◆ Required work: Would you please restate all of the data exactly?

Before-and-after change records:
######

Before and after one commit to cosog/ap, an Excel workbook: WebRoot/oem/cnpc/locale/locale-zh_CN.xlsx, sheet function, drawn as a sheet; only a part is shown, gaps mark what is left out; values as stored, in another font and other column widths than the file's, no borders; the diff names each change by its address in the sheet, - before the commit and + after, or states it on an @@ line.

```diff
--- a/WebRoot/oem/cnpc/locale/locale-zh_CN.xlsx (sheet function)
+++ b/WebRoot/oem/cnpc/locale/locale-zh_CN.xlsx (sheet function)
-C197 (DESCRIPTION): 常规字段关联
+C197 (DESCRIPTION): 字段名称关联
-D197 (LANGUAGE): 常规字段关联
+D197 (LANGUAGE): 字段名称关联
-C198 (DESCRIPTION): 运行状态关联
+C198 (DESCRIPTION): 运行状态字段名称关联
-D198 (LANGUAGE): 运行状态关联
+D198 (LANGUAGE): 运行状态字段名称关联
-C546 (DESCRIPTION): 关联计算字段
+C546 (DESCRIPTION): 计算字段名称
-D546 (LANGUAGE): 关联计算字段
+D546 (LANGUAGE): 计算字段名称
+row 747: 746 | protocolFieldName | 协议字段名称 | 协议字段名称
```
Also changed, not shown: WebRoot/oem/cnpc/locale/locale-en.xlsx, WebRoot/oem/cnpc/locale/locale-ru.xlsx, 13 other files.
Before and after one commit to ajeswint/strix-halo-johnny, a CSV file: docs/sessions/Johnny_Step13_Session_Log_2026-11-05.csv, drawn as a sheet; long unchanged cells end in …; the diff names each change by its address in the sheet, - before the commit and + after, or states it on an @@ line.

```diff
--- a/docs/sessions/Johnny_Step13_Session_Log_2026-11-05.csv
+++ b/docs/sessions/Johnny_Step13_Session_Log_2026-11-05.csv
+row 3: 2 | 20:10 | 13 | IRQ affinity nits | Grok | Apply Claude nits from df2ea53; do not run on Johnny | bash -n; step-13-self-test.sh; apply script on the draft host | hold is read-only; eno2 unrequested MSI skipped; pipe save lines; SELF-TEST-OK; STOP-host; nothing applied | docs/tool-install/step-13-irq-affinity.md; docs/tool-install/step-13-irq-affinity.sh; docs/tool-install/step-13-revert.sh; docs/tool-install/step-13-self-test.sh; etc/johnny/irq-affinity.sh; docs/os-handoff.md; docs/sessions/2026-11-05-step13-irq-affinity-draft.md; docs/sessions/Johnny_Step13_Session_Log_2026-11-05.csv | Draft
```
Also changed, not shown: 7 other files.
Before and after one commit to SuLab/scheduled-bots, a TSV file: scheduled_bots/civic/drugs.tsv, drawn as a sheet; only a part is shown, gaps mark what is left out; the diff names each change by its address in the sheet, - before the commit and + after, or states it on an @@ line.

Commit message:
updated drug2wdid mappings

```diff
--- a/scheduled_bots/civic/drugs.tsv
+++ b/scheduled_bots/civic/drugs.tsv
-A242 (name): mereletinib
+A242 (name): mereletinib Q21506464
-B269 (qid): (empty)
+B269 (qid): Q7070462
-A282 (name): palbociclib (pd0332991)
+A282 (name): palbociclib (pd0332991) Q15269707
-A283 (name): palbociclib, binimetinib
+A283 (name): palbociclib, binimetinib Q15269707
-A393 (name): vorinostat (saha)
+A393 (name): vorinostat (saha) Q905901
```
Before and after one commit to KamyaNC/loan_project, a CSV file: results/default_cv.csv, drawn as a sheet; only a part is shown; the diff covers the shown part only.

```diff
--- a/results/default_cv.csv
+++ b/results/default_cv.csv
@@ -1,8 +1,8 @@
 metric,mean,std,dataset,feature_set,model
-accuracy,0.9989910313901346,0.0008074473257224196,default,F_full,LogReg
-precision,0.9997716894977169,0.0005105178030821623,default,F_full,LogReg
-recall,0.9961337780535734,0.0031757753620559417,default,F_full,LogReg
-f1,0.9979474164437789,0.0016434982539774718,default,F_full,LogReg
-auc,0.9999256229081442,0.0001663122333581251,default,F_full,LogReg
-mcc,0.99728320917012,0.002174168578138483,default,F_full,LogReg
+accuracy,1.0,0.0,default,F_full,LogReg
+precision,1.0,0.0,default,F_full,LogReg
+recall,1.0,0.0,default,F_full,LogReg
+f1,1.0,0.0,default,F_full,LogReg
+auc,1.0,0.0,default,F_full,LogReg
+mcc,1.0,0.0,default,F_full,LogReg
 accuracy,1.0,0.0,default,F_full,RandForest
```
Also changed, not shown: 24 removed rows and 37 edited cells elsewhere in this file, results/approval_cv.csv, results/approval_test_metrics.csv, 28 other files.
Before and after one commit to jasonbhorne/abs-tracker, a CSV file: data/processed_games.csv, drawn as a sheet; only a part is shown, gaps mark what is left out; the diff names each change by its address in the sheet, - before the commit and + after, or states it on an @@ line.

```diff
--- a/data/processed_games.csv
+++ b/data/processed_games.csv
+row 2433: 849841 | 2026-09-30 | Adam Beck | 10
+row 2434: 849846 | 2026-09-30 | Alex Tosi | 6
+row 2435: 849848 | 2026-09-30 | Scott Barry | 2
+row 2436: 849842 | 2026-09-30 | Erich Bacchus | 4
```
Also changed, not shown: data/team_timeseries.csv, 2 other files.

######

◆ Finished task:
Before and after one commit to cosog/ap, an Excel workbook: WebRoot/oem/cnpc/locale/locale-zh_CN.xlsx, sheet function, drawn as a sheet; only a part is shown, gaps mark what is left out; values as stored, in another font and other column widths than the file's, no borders; the diff names each change by its address in the sheet, - before the commit and + after, or states it on an @@ line.

```diff
--- a/WebRoot/oem/cnpc/locale/locale-zh_CN.xlsx (sheet function)
+++ b/WebRoot/oem/cnpc/locale/locale-zh_CN.xlsx (sheet function)
-C197 (DESCRIPTION): 常规字段关联
+C197 (DESCRIPTION): 字段名称关联
-D197 (LANGUAGE): 常规字段关联
+D197 (LANGUAGE): 字段名称关联
-C198 (DESCRIPTION): 运行状态关联
+C198 (DESCRIPTION): 运行状态字段名称关联
-D198 (LANGUAGE): 运行状态关联
+D198 (LANGUAGE): 运行状态字段名称关联
-C546 (DESCRIPTION): 关联计算字段
+C546 (DESCRIPTION): 计算字段名称
-D546 (LANGUAGE): 关联计算字段
+D546 (LANGUAGE): 计算字段名称
+row 747: 746 | protocolFieldName | 协议字段名称 | 协议字段名称
```
Also changed, not shown: WebRoot/oem/cnpc/locale/locale-en.xlsx, WebRoot/oem/cnpc/locale/locale-ru.xlsx, 13 other files.
Before and after one commit to ajeswint/strix-halo-johnny, a CSV file: docs/sessions/Johnny_Step13_Session_Log_2026-11-05.csv, drawn as a sheet; long unchanged cells end in …; the diff names each change by its address in the sheet, - before the commit and + after, or states it on an @@ line.

```diff
--- a/docs/sessions/Johnny_Step13_Session_Log_2026-11-05.csv
+++ b/docs/sessions/Johnny_Step13_Session_Log_2026-11-05.csv
+row 3: 2 | 20:10 | 13 | IRQ affinity nits | Grok | Apply Claude nits from df2ea53; do not run on Johnny | bash -n; step-13-self-test.sh; apply script on the draft host | hold is read-only; eno2 unrequested MSI skipped; pipe save lines; SELF-TEST-OK; STOP-host; nothing applied | docs/tool-install/step-13-irq-affinity.md; docs/tool-install/step-13-irq-affinity.sh; docs/tool-install/step-13-revert.sh; docs/tool-install/step-13-self-test.sh; etc/johnny/irq-affinity.sh; docs/os-handoff.md; docs/sessions/2026-11-05-step13-irq-affinity-draft.md; docs/sessions/Johnny_Step13_Session_Log_2026-11-05.csv | Draft
```
Also changed, not shown: 7 other files.
Before and after one commit to SuLab/scheduled-bots, a TSV file: scheduled_bots/civic/drugs.tsv, drawn as a sheet; only a part is shown, gaps mark what is left out; the diff names each change by its address in the sheet, - before the commit and + after, or states it on an @@ line.

Commit message:
updated drug2wdid mappings

```diff
--- a/scheduled_bots/civic/drugs.tsv
+++ b/scheduled_bots/civic/drugs.tsv
-A242 (name): mereletinib
+A242 (name): mereletinib Q21506464
-B269 (qid): (empty)
+B269 (qid): Q7070462
-A282 (name): palbociclib (pd0332991)
+A282 (name): palbociclib (pd0332991) Q15269707
-A283 (name): palbociclib, binimetinib
+A283 (name): palbociclib, binimetinib Q15269707
-A393 (name): vorinostat (saha)
+A393 (name): vorinostat (saha) Q905901
```
Before and after one commit to KamyaNC/loan_project, a CSV file: results/default_cv.csv, drawn as a sheet; only a part is shown; the diff covers the shown part only.

```diff
--- a/results/default_cv.csv
+++ b/results/default_cv.csv
@@ -1,8 +1,8 @@
 metric,mean,std,dataset,feature_set,model
-accuracy,0.9989910313901346,0.0008074473257224196,default,F_full,LogReg
-precision,0.9997716894977169,0.0005105178030821623,default,F_full,LogReg
-recall,0.9961337780535734,0.0031757753620559417,default,F_full,LogReg
-f1,0.9979474164437789,0.0016434982539774718,default,F_full,LogReg
-auc,0.9999256229081442,0.0001663122333581251,default,F_full,LogReg
-mcc,0.99728320917012,0.002174168578138483,default,F_full,LogReg
+accuracy,1.0,0.0,default,F_full,LogReg
+precision,1.0,0.0,default,F_full,LogReg
+recall,1.0,0.0,default,F_full,LogReg
+f1,1.0,0.0,default,F_full,LogReg
+auc,1.0,0.0,default,F_full,LogReg
+mcc,1.0,0.0,default,F_full,LogReg
 accuracy,1.0,0.0,default,F_full,RandForest
```
Also changed, not shown: 24 removed rows and 37 edited cells elsewhere in this file, results/approval_cv.csv, results/approval_test_metrics.csv, 28 other files.
Before and after one commit to jasonbhorne/abs-tracker, a CSV file: data/processed_games.csv, drawn as a sheet; only a part is shown, gaps mark what is left out; the diff names each change by its address in the sheet, - before the commit and + after, or states it on an @@ line.

```diff
--- a/data/processed_games.csv
+++ b/data/processed_games.csv
+row 2433: 849841 | 2026-09-30 | Adam Beck | 10
+row 2434: 849846 | 2026-09-30 | Alex Tosi | 6
+row 2435: 849848 | 2026-09-30 | Scott Barry | 2
+row 2436: 849842 | 2026-09-30 | Erich Bacchus | 4
```
Also changed, not shown: data/team_timeseries.csv, 2 other files.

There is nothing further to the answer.